• Task statement: Give the whole listing again, exactly as written.

┏━━

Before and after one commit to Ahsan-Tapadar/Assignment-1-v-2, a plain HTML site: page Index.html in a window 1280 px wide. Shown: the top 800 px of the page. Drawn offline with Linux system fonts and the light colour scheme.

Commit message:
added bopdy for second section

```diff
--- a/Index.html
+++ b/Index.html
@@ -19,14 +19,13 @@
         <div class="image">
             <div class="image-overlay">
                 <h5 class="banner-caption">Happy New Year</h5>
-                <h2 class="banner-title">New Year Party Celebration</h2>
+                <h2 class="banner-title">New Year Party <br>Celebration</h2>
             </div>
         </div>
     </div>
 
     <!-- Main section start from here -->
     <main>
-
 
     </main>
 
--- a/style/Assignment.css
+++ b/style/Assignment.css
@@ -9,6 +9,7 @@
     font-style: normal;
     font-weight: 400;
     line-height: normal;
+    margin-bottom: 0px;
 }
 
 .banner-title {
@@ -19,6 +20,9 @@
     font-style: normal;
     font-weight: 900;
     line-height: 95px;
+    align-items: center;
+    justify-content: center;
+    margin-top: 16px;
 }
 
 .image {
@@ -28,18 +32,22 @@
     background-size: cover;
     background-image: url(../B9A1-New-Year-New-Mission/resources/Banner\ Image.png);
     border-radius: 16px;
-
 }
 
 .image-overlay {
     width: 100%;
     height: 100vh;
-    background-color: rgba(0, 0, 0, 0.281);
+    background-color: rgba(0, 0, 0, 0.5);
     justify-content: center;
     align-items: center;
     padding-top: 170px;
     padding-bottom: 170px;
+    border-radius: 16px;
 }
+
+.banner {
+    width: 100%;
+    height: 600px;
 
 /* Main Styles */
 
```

┗━━

• Answer for the task:
Before and after one commit to Ahsan-Tapadar/Assignment-1-v-2, a plain HTML site: page Index.html in a window 1280 px wide. Shown: the top 800 px of the page. Drawn offline with Linux system fonts and the light colour scheme.

Commit message:
added bopdy for second section

```diff
--- a/Index.html
+++ b/Index.html
@@ -19,14 +19,13 @@
         <div class="image">
             <div class="image-overlay">
                 <h5 class="banner-caption">Happy New Year</h5>
-                <h2 class="banner-title">New Year Party Celebration</h2>
+                <h2 class="banner-title">New Year Party <br>Celebration</h2>
             </div>
         </div>
     </div>
 
     <!-- Main section start from here -->
     <main>
-
 
     </main>
 
--- a/style/Assignment.css
+++ b/style/Assignment.css
@@ -9,6 +9,7 @@
     font-style: normal;
     font-weight: 400;
     line-height: normal;
+    margin-bottom: 0px;
 }
 
 .banner-title {
@@ -19,6 +20,9 @@
     font-style: normal;
     font-weight: 900;
     line-height: 95px;
+    align-items: center;
+    justify-content: center;
+    margin-top: 16px;
 }
 
 .image {
@@ -28,18 +32,22 @@
     background-size: cover;
     background-image: url(../B9A1-New-Year-New-Mission/resources/Banner\ Image.png);
     border-radius: 16px;
-
 }
 
 .image-overlay {
     width: 100%;
     height: 100vh;
-    background-color: rgba(0, 0, 0, 0.281);
+    background-color: rgba(0, 0, 0, 0.5);
     justify-content: center;
     align-items: center;
     padding-top: 170px;
     padding-bottom: 170px;
+    border-radius: 16px;
 }
+
+.banner {
+    width: 100%;
+    height: 600px;
 
 /* Main Styles */
 
```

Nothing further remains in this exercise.